- _Work request_: Count how many lines of the data below contain the string "live"; the reply should be that number alone.

━━━

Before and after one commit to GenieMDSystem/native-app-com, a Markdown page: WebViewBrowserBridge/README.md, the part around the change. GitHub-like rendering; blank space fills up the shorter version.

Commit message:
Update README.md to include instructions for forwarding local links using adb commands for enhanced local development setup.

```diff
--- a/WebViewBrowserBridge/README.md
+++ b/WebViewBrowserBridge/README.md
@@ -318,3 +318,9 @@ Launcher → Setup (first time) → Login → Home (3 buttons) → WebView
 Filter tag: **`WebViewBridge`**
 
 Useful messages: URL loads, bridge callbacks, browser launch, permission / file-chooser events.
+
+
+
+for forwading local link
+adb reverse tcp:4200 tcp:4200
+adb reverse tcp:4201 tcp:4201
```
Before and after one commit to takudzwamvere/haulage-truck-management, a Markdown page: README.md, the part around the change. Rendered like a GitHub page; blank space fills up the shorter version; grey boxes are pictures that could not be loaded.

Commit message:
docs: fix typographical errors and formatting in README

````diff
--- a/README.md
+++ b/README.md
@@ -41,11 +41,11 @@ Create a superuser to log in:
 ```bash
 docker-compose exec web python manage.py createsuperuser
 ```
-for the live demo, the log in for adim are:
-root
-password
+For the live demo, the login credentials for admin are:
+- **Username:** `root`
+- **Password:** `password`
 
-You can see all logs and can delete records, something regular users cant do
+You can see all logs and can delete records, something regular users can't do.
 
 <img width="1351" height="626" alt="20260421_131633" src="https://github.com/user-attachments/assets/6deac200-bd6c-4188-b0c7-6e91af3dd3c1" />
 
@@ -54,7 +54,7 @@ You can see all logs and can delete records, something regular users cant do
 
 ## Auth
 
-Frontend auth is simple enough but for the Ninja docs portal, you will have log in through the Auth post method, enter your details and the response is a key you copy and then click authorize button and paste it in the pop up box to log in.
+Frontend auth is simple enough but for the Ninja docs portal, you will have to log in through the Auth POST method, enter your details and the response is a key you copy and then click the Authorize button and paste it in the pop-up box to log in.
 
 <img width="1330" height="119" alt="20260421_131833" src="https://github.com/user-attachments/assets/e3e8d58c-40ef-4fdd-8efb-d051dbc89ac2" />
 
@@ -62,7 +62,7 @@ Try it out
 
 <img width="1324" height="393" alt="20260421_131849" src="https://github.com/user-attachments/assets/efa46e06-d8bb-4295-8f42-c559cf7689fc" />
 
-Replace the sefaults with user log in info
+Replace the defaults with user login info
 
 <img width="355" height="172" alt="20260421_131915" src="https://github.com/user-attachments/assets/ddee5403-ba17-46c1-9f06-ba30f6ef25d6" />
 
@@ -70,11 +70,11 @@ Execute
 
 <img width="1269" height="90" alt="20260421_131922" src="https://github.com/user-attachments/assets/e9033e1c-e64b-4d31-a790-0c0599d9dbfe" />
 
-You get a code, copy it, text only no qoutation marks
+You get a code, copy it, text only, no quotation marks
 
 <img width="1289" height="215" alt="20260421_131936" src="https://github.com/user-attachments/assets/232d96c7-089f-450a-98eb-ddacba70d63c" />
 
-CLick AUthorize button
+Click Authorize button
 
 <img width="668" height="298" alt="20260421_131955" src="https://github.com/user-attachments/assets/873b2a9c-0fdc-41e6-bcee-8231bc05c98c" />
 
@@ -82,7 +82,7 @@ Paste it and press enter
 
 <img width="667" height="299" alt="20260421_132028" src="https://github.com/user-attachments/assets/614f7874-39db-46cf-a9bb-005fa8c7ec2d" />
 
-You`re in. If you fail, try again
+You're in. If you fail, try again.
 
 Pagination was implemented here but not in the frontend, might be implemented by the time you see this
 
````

━━━

- _Task answer_: 2